There are many families living in my apartment complex, and my balcony overlooks the concrete courtyard where children usually play. Some of them are a little older, around 14 or 15. There are two boys in particular that I often see hanging around. One of them lives in the suite next to me, the other across the courtyard.
These boys are quite different from each other. One of them is skinny, mild-mannered, and altogether harmless. The other is overweight, obnoxious, and aggressive – a quintessential bully. Over the past year I’ve occasionally watched them, and I find that these two boys have a very interesting relationship with one another.
As is often the case, the bigger kid dominates the skinny one. For example, the skinny kid has an iPod that the bully usually takes (we’re all familiar with the game “keep-away”). The skinny kid is obviously distraught, but he goes along with the idea that it is a ‘game’ anyway. In reality, he wants the object back, and the bully is merely withholding to assert that the fact that he can. The idea of it being a ‘game’ is a necessary social pretense for the enactment of what is in reality a blatant act of domination.
Interestingly, the bully will always return the iPod once the taunting is complete. This is because the bully does not want to alienate himself completely from his subject – quite the contrary. In fact, he needs the skinny kid. Without him, of course, he would have nobody to dominate. He can keep the skinny kid around by satisfying the minimum requirements of friendship.
I don’t really understand why, but it seems as though the skinny kid needs the bully too. Maybe he is his only friend. Or maybe he likes being around someone who is tougher than him. Either way, I can confidently say that these two boys are, in a bizarre way, mutually dependent.
Here is another curious observation: whenever they play hide-and-seek, the bully cheats and lies while the skinny kid plays by the rules. From my balcony view, I have observed the bully hiding beyond the designated limits of the game (playing out of bounds), counting under the allotted duration when he is “it”, and peeking when he is supposed to have his eyes closed. The skinny kid, perhaps out of fear (or dare I say out of honesty), never cheats. When conflicts and disagreements arise in the game, as they inevitably do, they each react differently. The skinny kid tries to reach a consensus or a compromise, and the bully lies and reinvents the rules until he gets what he wants.
Such behaviour is common among young boys. I know this from experience, having been one myself. Now, I believe that such behaviour is intrinsically human, hardwired into our instincts. Why some boys are inclined to servility and others to domination, I’m not sure.
Yet for all his pitiful victories, the bully ultimately does not win. The propensity to cheat and lie may serve him well in games of hide and seek, but one day he will find himself with nobody to play with.

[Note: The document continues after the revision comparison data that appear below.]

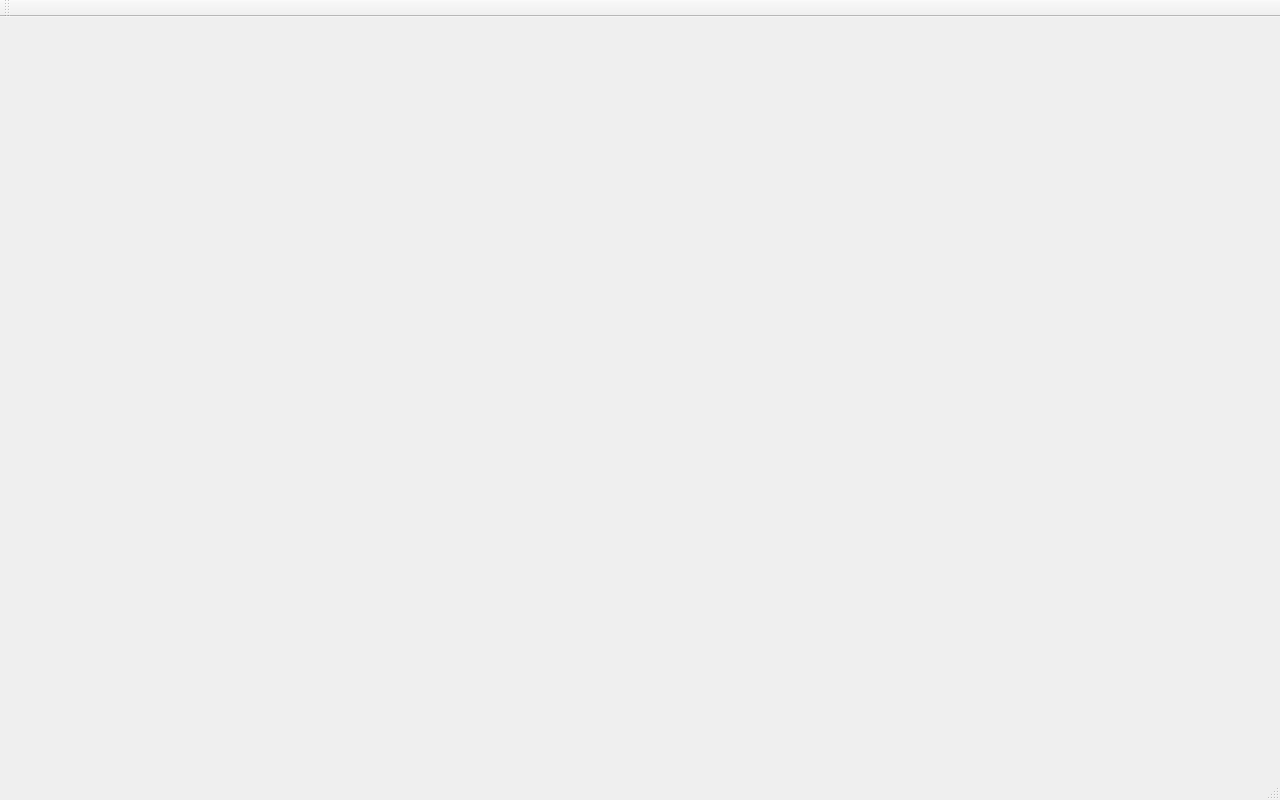
This is funeraria.ui in LuigiCaradonna/funeraria as Qt 5 draws it before an edit. The edited form follows.
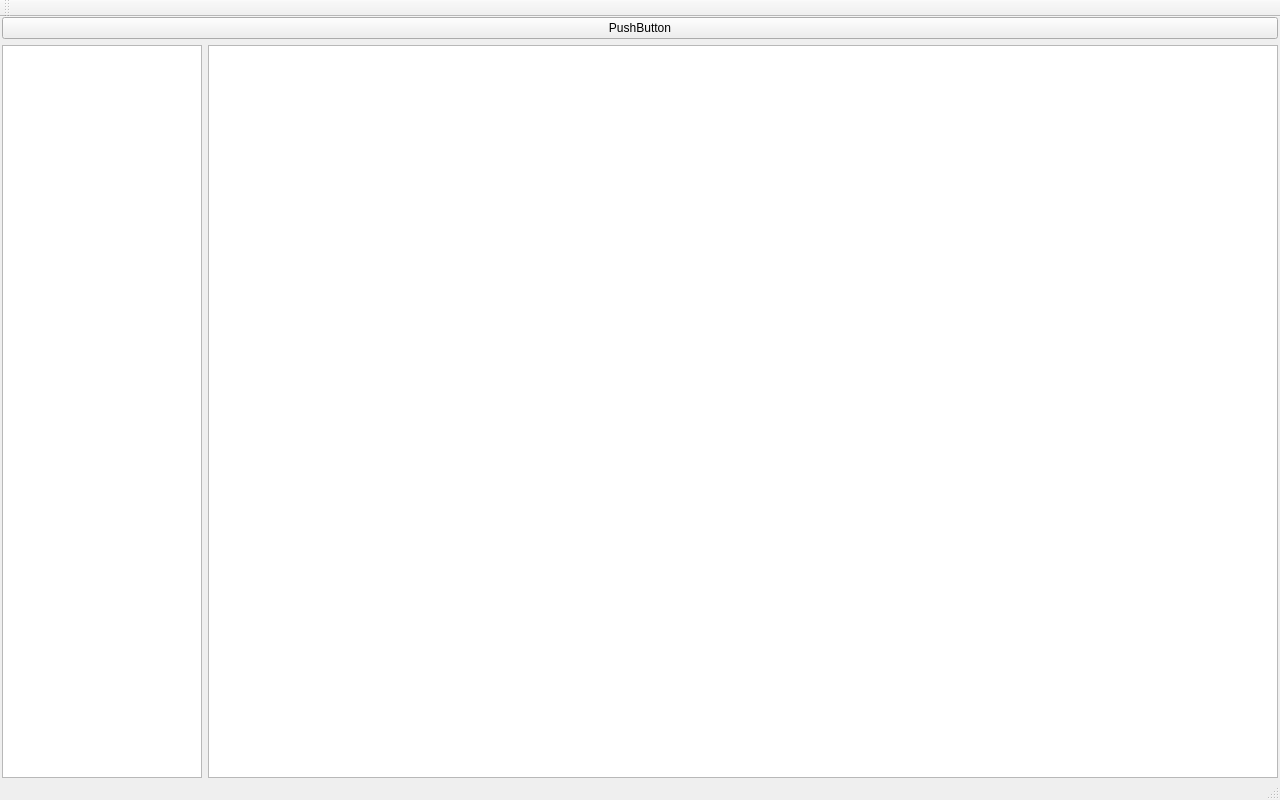
This is the edited form.

```diff
--- a/funeraria.ui
+++ b/funeraria.ui
@@ -13,7 +13,57 @@
   <property name="windowTitle">
    <string>Funeraria</string>
   </property>
-  <widget class="QWidget" name="centralWidget"/>
+  <widget class="QWidget" name="centralWidget">
+   <layout class="QGridLayout" name="gridLayout">
+    <property name="leftMargin">
+     <number>2</number>
+    </property>
+    <property name="topMargin">
+     <number>0</number>
+    </property>
+    <property name="rightMargin">
+     <number>2</number>
+    </property>
+    <property name="bottomMargin">
+     <number>0</number>
+    </property>
+    <item row="0" column="0">
+     <layout class="QVBoxLayout" name="mainVContainer">
+      <property name="spacing">
+       <number>6</number>
+      </property>
+      <item>
+       <layout class="QHBoxLayout" name="topHContainer">
+        <item>
+         <widget class="QPushButton" name="pushButton">
+          <property name="text">
+           <string>PushButton</string>
+          </property>
+         </widget>
+        </item>
+       </layout>
+      </item>
+      <item>
+       <layout class="QHBoxLayout" name="mainHContainer">
+        <item>
+         <widget class="QListView" name="clientListView">
+          <property name="maximumSize">
+           <size>
+            <width>200</width>
+            <height>16777215</height>
+           </size>
+          </property>
+         </widget>
+        </item>
+        <item>
+         <widget class="QTableView" name="tableView"/>
+        </item>
+       </layout>
+      </item>
+     </layout>
+    </item>
+   </layout>
+  </widget>
   <widget class="QMenuBar" name="menuBar">
    <property name="geometry">
     <rect>
```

Hopefully, this young boy will learn to treat his friends with respect before that happens, and hopefully the skinny kid will have the hardiness to forgive him.
And this is ultimately the choice we all face. Every temptation to tell untruths and cheat our way forward is a calling from our bully instincts. Sometimes we would all like to lie or cheat our way to where we would like to be, but such deceitful manoeuvres are often at the expense of others, sometimes even our best friends. And I’ve always said that the game is more fun, anyway, if you don’t peek.